Your assignment:
Filter the records, keeping every line that has the string "changed".

Version comparison data
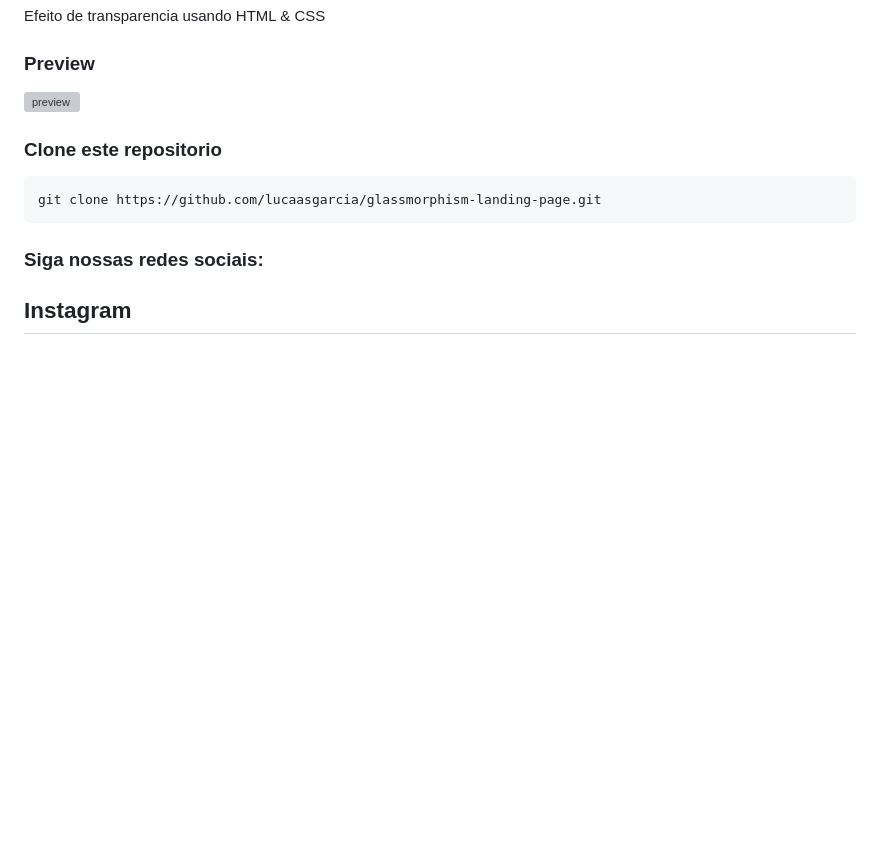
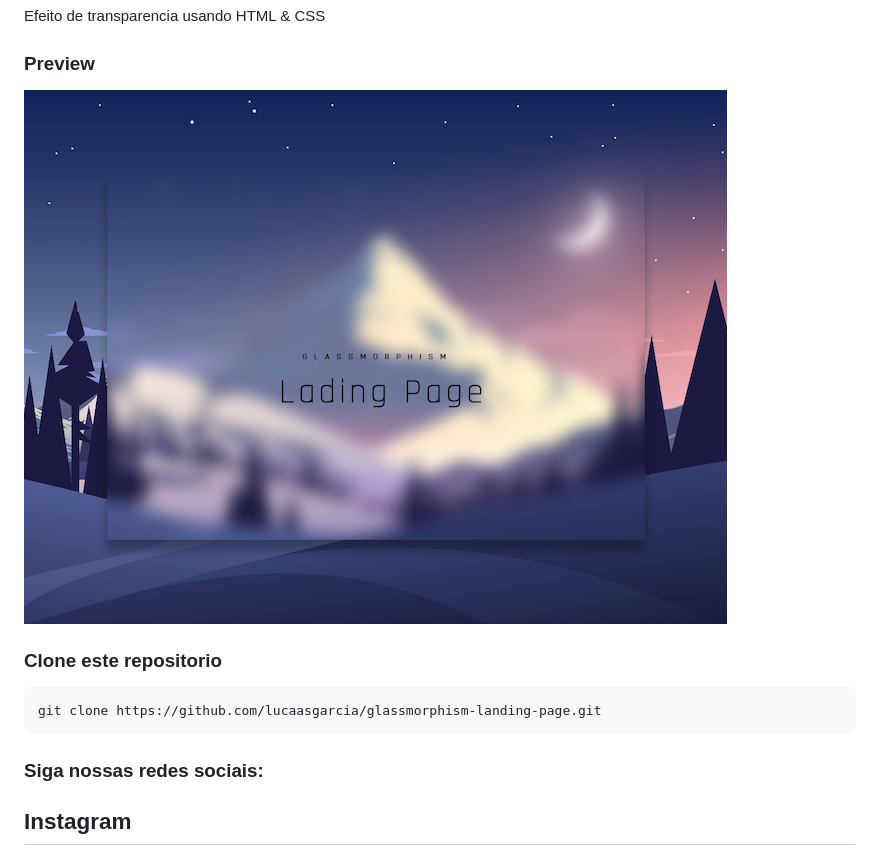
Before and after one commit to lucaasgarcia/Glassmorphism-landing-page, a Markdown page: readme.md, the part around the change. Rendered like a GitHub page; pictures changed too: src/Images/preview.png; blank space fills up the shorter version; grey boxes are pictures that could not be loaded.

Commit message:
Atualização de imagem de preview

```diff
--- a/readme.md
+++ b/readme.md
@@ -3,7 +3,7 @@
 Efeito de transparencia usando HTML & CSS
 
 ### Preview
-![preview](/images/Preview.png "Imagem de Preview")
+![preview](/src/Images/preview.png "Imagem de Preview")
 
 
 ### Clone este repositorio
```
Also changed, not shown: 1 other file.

Finished task:
Before and after one commit to lucaasgarcia/Glassmorphism-landing-page, a Markdown page: readme.md, the part around the change. Rendered like a GitHub page; pictures changed too: src/Images/preview.png; blank space fills up the shorter version; grey boxes are pictures that could not be loaded.
Also changed, not shown: 1 other file.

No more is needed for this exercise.